According to data published last year in the Journal of Sexual Medicine, 30 percent of women in their forties and 50 percent of women in their fifties say they hadn't had vaginal sexual intercourse in the previous year. And — surprisingly — such a dry spell could affect their health down there. “When estrogen levels drop after menopause, the tissues of the vagina tend to flatten and become thinner, which can cause painful sex, as well as itching, dryness, burning, and discomfort,” says Machelle Seibel, MD, professor of obstetrics and gynecology at the University of Massachusetts Medical School in Worcester. But having sex regularly can help prevent symptoms by keeping the vagina moisturized and improving elasticity. If you experience vaginal dryness during intercourse, a good lubricant can make things more comfortable.

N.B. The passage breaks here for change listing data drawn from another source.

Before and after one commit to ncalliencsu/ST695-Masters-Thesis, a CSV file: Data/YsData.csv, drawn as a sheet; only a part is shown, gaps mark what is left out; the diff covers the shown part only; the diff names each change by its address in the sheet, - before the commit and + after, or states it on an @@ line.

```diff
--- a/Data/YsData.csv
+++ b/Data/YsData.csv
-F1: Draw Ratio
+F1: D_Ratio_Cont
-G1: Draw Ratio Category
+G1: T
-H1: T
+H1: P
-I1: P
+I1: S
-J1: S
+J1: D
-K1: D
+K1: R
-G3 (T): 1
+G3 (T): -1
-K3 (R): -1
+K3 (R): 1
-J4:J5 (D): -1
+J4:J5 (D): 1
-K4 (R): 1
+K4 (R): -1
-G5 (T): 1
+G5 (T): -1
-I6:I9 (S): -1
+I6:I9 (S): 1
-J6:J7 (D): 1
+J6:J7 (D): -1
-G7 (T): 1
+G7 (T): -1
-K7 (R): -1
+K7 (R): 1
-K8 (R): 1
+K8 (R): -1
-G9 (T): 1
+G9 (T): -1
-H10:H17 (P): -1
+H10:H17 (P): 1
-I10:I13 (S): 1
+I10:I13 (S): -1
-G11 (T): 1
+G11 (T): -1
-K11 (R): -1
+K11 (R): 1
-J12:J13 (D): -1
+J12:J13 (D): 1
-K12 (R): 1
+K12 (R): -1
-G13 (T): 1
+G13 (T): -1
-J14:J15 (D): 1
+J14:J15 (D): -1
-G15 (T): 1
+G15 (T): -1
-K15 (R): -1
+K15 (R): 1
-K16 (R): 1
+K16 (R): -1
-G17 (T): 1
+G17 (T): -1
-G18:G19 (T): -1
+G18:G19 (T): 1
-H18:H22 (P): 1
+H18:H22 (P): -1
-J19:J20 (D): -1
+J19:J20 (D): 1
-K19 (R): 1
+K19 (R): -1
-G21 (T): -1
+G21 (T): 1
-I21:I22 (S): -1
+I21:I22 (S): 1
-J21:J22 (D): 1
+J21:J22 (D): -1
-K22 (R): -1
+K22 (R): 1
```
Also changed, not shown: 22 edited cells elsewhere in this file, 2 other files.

For women who aren’t sexually active, consider self-stimulation with a vibrator and non-hormonal vaginal moisturizers, like Replens, or vaginal estrogen creams, rings, or pills.
Last Updated: 05/06/2011